» **REQUIRED WORK**
Pictures aside, repeat all the entries below exactly as they appear.

(RECORD EXTRACTS Opens)

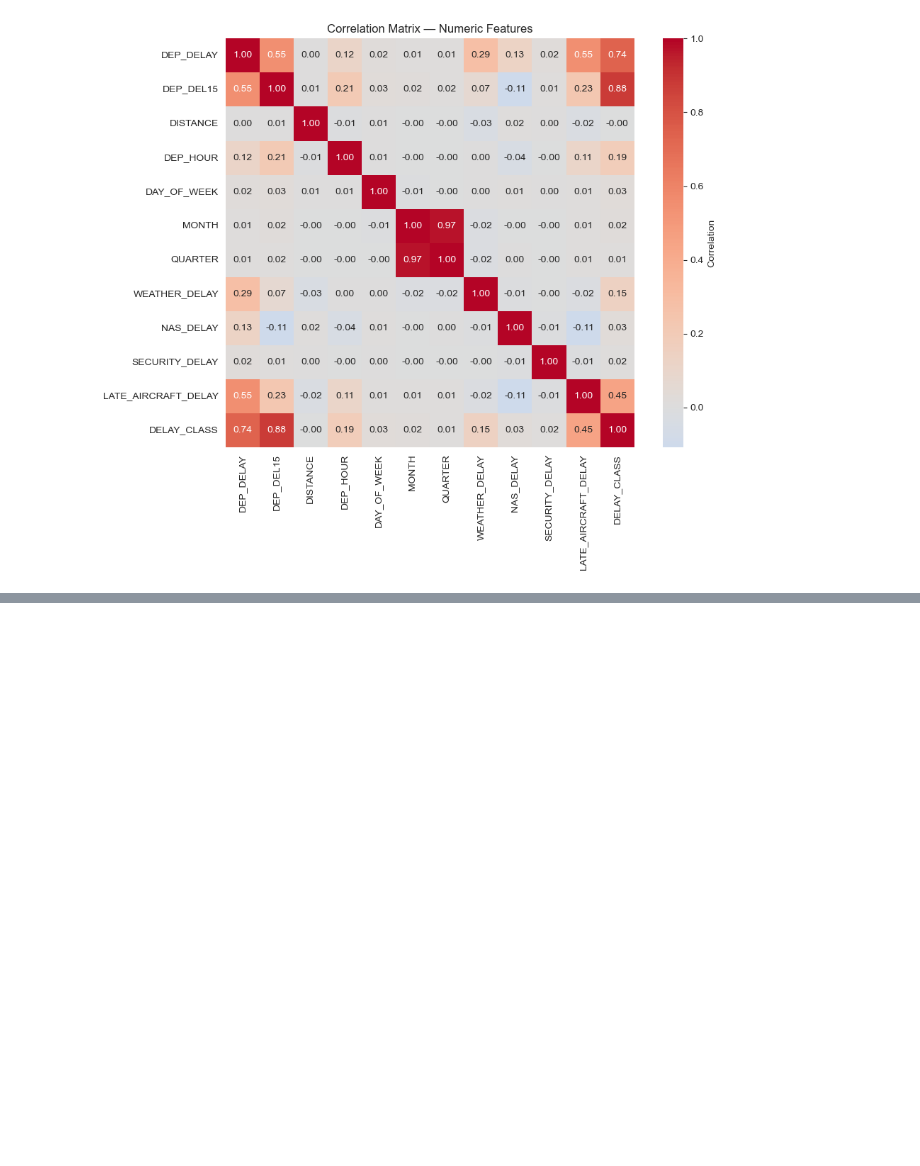
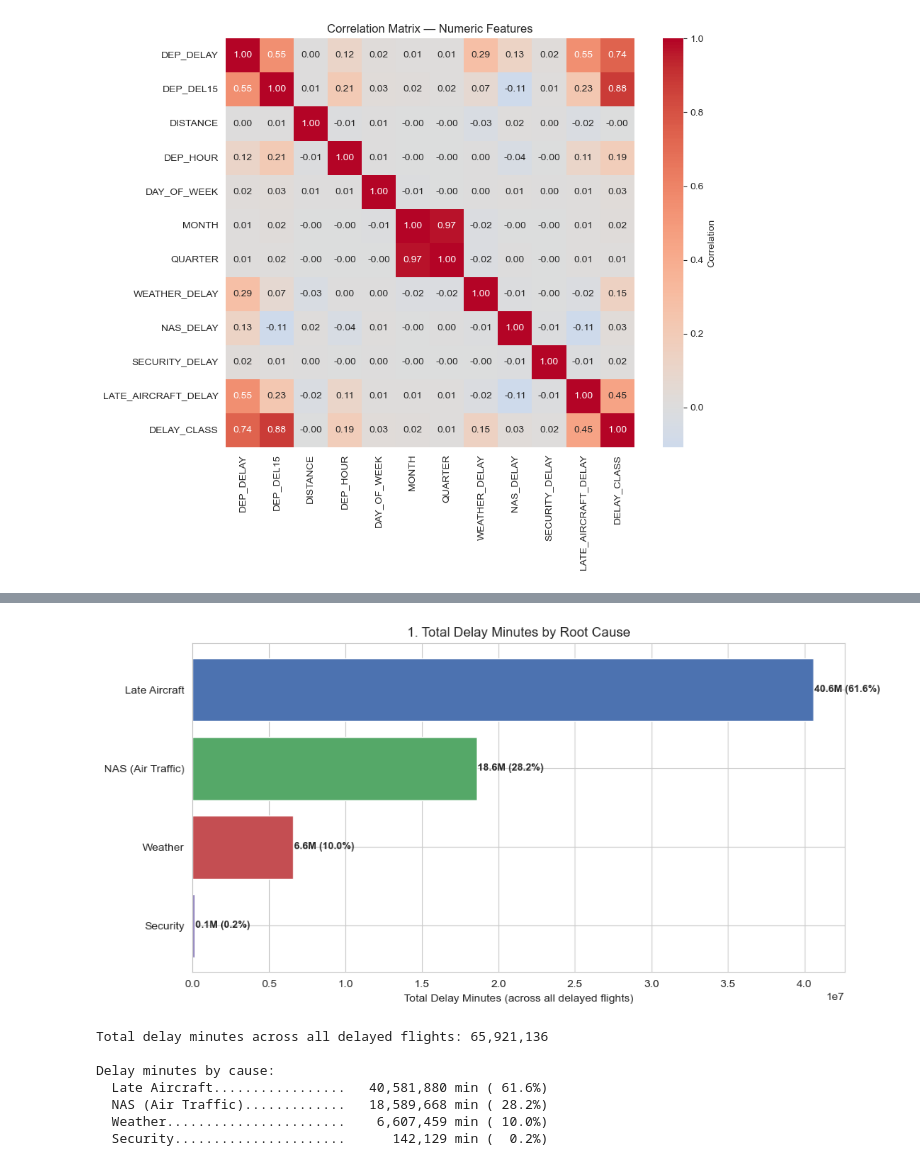
Before and after one commit to dennisous/STT811-Project, a Jupyter notebook: eda.ipynb, the cells around one changed output, grey strips where cells are left out. Cells and saved outputs as stored; diff of their text form; code cells hidden in the pictures; blank space fills up the shorter version.

Commit message:
Added Delay Cause Analysis EDA

```diff
--- a/eda.ipynb
+++ b/eda.ipynb
@@ -538,0 +544,78 @@ plt.show()
+# %%
+# Analyze root causes of delays
+# Focus on flights with delays (DEP_DEL15 == 1 or DEP_DELAY > 0)
+df_delayed = df[df["DEP_DELAY"] > 0].copy()
+
+# Sum total delay minutes by cause
+delay_causes = {
+    "Weather": df_delayed["WEATHER_DELAY"].sum(),
+    "NAS (Air Traffic)": df_delayed["NAS_DELAY"].sum(),
+    "Security": df_delayed["SECURITY_DELAY"].sum(),
+    "Late Aircraft": df_delayed["LATE_AIRCRAFT_DELAY"].sum(),
+}
+
+# Remove zero-value causes for clarity
+delay_causes = {k: v for k, v in delay_causes.items() if v > 0}
+delay_causes_sorted = dict(sorted(delay_causes.items(), key=lambda x: x[1], reverse=True))
+
+# Total delay minutes
+total_delay_minutes = sum(delay_causes_sorted.values())
+
+fig, axes = plt.subplots(1, 2, figsize=(14, 5))
+fig.suptitle("1. Total Delay Minutes by Root Cause", fontsize=12, fontweight="bold")
+
+# Bar chart — total delay minutes by cause
+ax = axes[0]
+causes = list(delay_causes_sorted.keys())
+minutes = list(delay_causes_sorted.values())
+bars = ax.barh(causes, minutes, color=["#4C72B0", "#55A868", "#C44E52", "#8172B2"])
+ax.set_xlabel("Total Delay Minutes (across all delayed flights)")
+ax.set_title("Total Impact by Cause")
+ax.invert_yaxis()
+
+# Add value labels and percentages
+for bar, minute in zip(bars, minutes):
+    pct = (minute / total_delay_minutes) * 100
+    ax.text(
+        minute + 50000,
+        bar.get_y() + bar.get_height() / 2,
+        f"{minute/1e6:.1f}M ({pct:.1f}%)",
+        va="center",
+        fontsize=9,
+        fontweight="bold",
+    )
+
+# Pie chart — % of total delay minutes by cause
+causes_list = list(delay_causes_sorted.keys())
+minutes_list = list(delay_causes_sorted.values())
+colors_pie = ["#4C72B0", "#55A868", "#C44E52", "#8172B2", "#CCB974"]
+wedges, texts, autotexts = axes[1].pie(
+    minutes_list,
+    labels=causes_list,
+    autopct="%1.1f%%",
+    colors=colors_pie[:len(causes_list)],
+    startangle=90,
+)
+axes[1].set_title("Contribution to Total Delay Minutes")
+for autotext in autotexts:
+    autotext.set_color("white")
+    autotext.set_fontweight("bold")
+    autotext.set_fontsize(9)
+
+plt.tight_layout()
+plt.show()
+
+print(f"Total delay minutes across all delayed flights: {total_delay_minutes:,.0f}")
+print("\nDelay minutes by cause:")
+for cause, minutes in delay_causes_sorted.items():
+    pct = (minutes / total_delay_minutes) * 100
+    print(f"  {cause:.<30} {minutes:>12,.0f} min ({pct:>5.1f}%)")
+# %% [output]
+[figure, added]
+Total delay minutes across all delayed flights: 65,921,136
+
+Delay minutes by cause:
+  Late Aircraft.................   40,581,880 min ( 61.6%)
+  NAS (Air Traffic).............   18,589,668 min ( 28.2%)
+  Weather.......................    6,607,459 min ( 10.0%)
+  Security......................      142,129 min (  0.2%)
```
Also changed, not shown: parts of 3 cells of this notebook.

(RECORD EXTRACTS Closes)

» **FINAL ANSWER**
Before and after one commit to dennisous/STT811-Project, a Jupyter notebook: eda.ipynb, the cells around one changed output, grey strips where cells are left out. Cells and saved outputs as stored; diff of their text form; code cells hidden in the pictures; blank space fills up the shorter version.

Commit message:
Added Delay Cause Analysis EDA

```diff
--- a/eda.ipynb
+++ b/eda.ipynb
@@ -538,0 +544,78 @@ plt.show()
+# %%
+# Analyze root causes of delays
+# Focus on flights with delays (DEP_DEL15 == 1 or DEP_DELAY > 0)
+df_delayed = df[df["DEP_DELAY"] > 0].copy()
+
+# Sum total delay minutes by cause
+delay_causes = {
+    "Weather": df_delayed["WEATHER_DELAY"].sum(),
+    "NAS (Air Traffic)": df_delayed["NAS_DELAY"].sum(),
+    "Security": df_delayed["SECURITY_DELAY"].sum(),
+    "Late Aircraft": df_delayed["LATE_AIRCRAFT_DELAY"].sum(),
+}
+
+# Remove zero-value causes for clarity
+delay_causes = {k: v for k, v in delay_causes.items() if v > 0}
+delay_causes_sorted = dict(sorted(delay_causes.items(), key=lambda x: x[1], reverse=True))
+
+# Total delay minutes
+total_delay_minutes = sum(delay_causes_sorted.values())
+
+fig, axes = plt.subplots(1, 2, figsize=(14, 5))
+fig.suptitle("1. Total Delay Minutes by Root Cause", fontsize=12, fontweight="bold")
+
+# Bar chart — total delay minutes by cause
+ax = axes[0]
+causes = list(delay_causes_sorted.keys())
+minutes = list(delay_causes_sorted.values())
+bars = ax.barh(causes, minutes, color=["#4C72B0", "#55A868", "#C44E52", "#8172B2"])
+ax.set_xlabel("Total Delay Minutes (across all delayed flights)")
+ax.set_title("Total Impact by Cause")
+ax.invert_yaxis()
+
+# Add value labels and percentages
+for bar, minute in zip(bars, minutes):
+    pct = (minute / total_delay_minutes) * 100
+    ax.text(
+        minute + 50000,
+        bar.get_y() + bar.get_height() / 2,
+        f"{minute/1e6:.1f}M ({pct:.1f}%)",
+        va="center",
+        fontsize=9,
+        fontweight="bold",
+    )
+
+# Pie chart — % of total delay minutes by cause
+causes_list = list(delay_causes_sorted.keys())
+minutes_list = list(delay_causes_sorted.values())
+colors_pie = ["#4C72B0", "#55A868", "#C44E52", "#8172B2", "#CCB974"]
+wedges, texts, autotexts = axes[1].pie(
+    minutes_list,
+    labels=causes_list,
+    autopct="%1.1f%%",
+    colors=colors_pie[:len(causes_list)],
+    startangle=90,
+)
+axes[1].set_title("Contribution to Total Delay Minutes")
+for autotext in autotexts:
+    autotext.set_color("white")
+    autotext.set_fontweight("bold")
+    autotext.set_fontsize(9)
+
+plt.tight_layout()
+plt.show()
+
+print(f"Total delay minutes across all delayed flights: {total_delay_minutes:,.0f}")
+print("\nDelay minutes by cause:")
+for cause, minutes in delay_causes_sorted.items():
+    pct = (minutes / total_delay_minutes) * 100
+    print(f"  {cause:.<30} {minutes:>12,.0f} min ({pct:>5.1f}%)")
+# %% [output]
+[figure, added]
+Total delay minutes across all delayed flights: 65,921,136
+
+Delay minutes by cause:
+  Late Aircraft.................   40,581,880 min ( 61.6%)
+  NAS (Air Traffic).............   18,589,668 min ( 28.2%)
+  Weather.......................    6,607,459 min ( 10.0%)
+  Security......................      142,129 min (  0.2%)
```
Also changed, not shown: parts of 3 cells of this notebook.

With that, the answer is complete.